International Law

U.N. Special Rapporteur Statement on Pakistan and Drone Strikes

By Benjamin Wittes
Saturday, March 16, 2013, 7:39 AM

This strikes me as a big deal. U.N. Special Rapporteur for Human Rights and Counterterrorism Ben Emmerson has returned from Pakistan and issued a lengthy statement summarizing his discussions with Pakistani officials. The statement contains a lot of material with consequences of U.S.-Pakistani relations and drone strikes: reiteration of Pakistan's lack of consent and denial that it is "unable or unwilling" to deal with the problems in the FATA. It also contains a statement---the first I have seen, though that may be wrong---of Pakistan's estimate of civilian casualties: 400 out of 2,200 people killed (an 18 percent figure that Pakistani officials, according to Emerson, stress may lowball the real number). Here's Emerson's summary. The full statement is very worth reading:

The position of the Government of Pakistan is quite clear. It does not consent to the use of drones by the United States on its territory and it considers this to be a violation of Pakistan's sovereignty and territorial integrity. As a matter of international law the US drone campaign in Pakistan is therefore being conducted without the consent of the elected representatives of the people, or the legitimate Government of the State. It involves the use of force on the territory of another State without its consent and is therefore a violation of Pakistan's sovereignty.
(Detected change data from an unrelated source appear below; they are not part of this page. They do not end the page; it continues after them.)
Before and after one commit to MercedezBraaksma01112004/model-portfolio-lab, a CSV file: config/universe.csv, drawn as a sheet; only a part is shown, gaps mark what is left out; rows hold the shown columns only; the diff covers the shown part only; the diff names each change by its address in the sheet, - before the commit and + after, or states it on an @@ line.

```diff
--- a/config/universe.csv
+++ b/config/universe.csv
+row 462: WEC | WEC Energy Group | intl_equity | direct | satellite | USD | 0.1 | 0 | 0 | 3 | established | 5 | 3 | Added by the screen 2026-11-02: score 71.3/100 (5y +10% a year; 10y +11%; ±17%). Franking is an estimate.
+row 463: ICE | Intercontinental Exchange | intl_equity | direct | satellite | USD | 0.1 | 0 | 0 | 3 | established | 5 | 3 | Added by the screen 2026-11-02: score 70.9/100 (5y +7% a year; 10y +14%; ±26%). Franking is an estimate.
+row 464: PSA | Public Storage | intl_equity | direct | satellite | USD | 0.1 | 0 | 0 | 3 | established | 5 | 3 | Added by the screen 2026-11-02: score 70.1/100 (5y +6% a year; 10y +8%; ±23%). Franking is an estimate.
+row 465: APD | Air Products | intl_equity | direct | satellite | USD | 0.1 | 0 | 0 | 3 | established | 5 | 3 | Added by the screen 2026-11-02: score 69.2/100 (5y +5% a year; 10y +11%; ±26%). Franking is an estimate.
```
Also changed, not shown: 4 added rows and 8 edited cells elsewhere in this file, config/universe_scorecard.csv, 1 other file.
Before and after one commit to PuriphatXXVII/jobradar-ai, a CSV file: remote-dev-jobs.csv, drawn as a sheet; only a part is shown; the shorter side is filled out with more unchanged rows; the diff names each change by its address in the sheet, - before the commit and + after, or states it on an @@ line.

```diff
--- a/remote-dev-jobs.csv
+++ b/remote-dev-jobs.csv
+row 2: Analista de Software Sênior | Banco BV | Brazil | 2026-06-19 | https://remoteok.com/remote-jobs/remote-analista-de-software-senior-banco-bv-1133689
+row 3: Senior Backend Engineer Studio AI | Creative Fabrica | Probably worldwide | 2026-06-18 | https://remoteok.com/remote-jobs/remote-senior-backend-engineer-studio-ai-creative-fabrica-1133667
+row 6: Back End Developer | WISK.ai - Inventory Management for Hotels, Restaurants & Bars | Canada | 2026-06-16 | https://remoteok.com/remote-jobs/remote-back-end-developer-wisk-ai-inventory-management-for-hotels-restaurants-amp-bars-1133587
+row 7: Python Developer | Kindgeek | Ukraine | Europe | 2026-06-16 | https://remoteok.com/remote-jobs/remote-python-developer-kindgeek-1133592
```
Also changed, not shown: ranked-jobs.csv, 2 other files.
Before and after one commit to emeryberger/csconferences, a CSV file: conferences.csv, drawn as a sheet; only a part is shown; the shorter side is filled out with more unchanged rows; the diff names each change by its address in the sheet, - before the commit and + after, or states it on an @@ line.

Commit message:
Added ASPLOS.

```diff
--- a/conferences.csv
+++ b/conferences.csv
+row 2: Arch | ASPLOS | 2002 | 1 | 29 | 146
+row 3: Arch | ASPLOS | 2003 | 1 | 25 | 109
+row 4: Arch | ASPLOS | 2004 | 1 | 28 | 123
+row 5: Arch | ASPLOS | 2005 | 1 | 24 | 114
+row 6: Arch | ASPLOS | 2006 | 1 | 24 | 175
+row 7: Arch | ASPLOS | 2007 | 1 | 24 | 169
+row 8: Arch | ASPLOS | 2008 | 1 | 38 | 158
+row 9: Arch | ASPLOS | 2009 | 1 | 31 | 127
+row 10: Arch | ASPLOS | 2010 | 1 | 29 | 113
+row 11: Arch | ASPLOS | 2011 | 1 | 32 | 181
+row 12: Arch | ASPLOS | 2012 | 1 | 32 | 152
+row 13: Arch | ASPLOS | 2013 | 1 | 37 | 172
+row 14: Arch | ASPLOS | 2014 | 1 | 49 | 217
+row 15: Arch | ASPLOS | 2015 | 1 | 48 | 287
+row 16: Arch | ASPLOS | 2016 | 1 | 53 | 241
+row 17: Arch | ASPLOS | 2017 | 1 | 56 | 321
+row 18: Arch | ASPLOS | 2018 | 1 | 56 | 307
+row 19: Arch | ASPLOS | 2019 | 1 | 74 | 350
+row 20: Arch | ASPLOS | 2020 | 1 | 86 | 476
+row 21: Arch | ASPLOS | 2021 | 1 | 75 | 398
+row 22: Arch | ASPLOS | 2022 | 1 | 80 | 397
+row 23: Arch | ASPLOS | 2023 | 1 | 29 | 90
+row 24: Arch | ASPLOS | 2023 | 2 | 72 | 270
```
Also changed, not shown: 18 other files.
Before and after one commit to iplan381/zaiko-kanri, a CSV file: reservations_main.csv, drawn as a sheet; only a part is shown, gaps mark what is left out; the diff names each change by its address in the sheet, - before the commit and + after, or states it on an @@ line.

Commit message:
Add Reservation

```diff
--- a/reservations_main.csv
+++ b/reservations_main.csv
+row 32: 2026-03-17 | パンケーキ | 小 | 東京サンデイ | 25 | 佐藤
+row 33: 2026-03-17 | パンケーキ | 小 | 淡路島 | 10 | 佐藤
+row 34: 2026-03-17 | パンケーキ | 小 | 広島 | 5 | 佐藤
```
Pakistan has also been quite clear that it considers the drone campaign to be counter-productive and to be radicalising a whole new generation, and thereby perpetuating the problem of terrorism in the region. Pakistan has called on the US to cease its campaign immediately. In a direct challenge to the suggested legal justification for these strikes, the Government of Pakistan has also made it quite clear during these discussions that any suggestion that it is "unwilling or unable" to combat terrorism on its own territory is not only wrong, but is an affront to the many Pakistani victims of terrorism who have lost their lives. Based on its direct knowledge of local conditions, Pakistan aims to a sustainable counter-terrorism strategy that involves dialogue and development in this complex region and that tackles not only the manifestations of terrorism but also its root causes. The people of Pakistan need to be given room to develop this strategy. The Pashtun tribes of the FATA area have suffered enormously under the drone campaign. These proud and independent people have been self-governing for generations, and have a rich tribal history that has been too little understood in the West. Their tribal structures have been broken down by the military campaign in FATA and by the use of drones in particular. It is time for the international community to heed the concerns of Pakistan, and give the next democratically elected government of Pakistan the space, support and assistance it needs to deliver a lasting peace on its own territory without forcible military interference by other States.